The researchers said they "hypothesized that if beta blockers can reduce pain due to OA, they will reduce primary care consultation rates for knee or hip pain, and knee or hip OA."
The study authors analyzed data from nearly 112,000 people aged 40 and older in the United Kingdom, who began a first-ever beta-blocker regimen, defined as at least two prescriptions within a 60-day period.
They were compared with an equal number of people who weren't prescribed beta blockers.
A beta blocker prescription was associated with a reduced cumulative risk for knee arthritis, knee pain and hip pain consultations in primary care, according to the study.
Two specific beta blockers, propranolol and atenolol, were both associated with a lower incidence of knee arthritis and knee pain consultations.
Beta blockers were also associated with a reduced risk of consultation for large-joint, lower-limb arthritis and related pain, according to the study.
"Our findings suggest that atenolol could be considered for people with osteoarthritis and comorbidities for which beta blockers are indicated," Nakafero and Abhishek said in an Arthritis Foundation news release. "Similarly, propranolol may be a suitable analgesic for people with OA and comorbid anxiety."
While the "study raises the possibility that atenolol and propranolol might be effective in reducing OA pain, this was an observational study and the findings should be interpreted with caution," they noted. "If these findings are confirmed in independent studies, and in a confirmatory randomized controlled trial, it may change clinical practice."
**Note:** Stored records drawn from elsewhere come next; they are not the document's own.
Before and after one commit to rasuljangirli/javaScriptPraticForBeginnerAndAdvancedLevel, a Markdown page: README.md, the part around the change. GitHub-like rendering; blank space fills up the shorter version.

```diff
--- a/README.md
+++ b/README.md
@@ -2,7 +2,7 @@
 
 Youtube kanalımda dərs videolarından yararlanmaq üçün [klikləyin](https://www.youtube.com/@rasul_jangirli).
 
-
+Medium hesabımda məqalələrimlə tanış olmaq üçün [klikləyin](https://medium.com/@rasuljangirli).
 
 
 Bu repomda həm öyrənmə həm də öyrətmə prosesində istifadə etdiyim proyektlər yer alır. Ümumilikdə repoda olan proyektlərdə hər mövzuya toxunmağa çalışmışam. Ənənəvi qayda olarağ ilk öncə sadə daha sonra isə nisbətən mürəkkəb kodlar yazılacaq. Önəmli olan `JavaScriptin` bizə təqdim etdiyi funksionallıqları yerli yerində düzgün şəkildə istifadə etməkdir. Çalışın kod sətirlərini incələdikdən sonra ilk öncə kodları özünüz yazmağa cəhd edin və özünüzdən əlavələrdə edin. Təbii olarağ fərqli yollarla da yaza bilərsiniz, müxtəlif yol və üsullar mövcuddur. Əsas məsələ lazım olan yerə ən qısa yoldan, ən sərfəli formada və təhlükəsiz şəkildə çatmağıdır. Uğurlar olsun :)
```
The American Academy of Family Physicians has more on osteoarthritis.
SOURCE: Arthritis Foundation, news release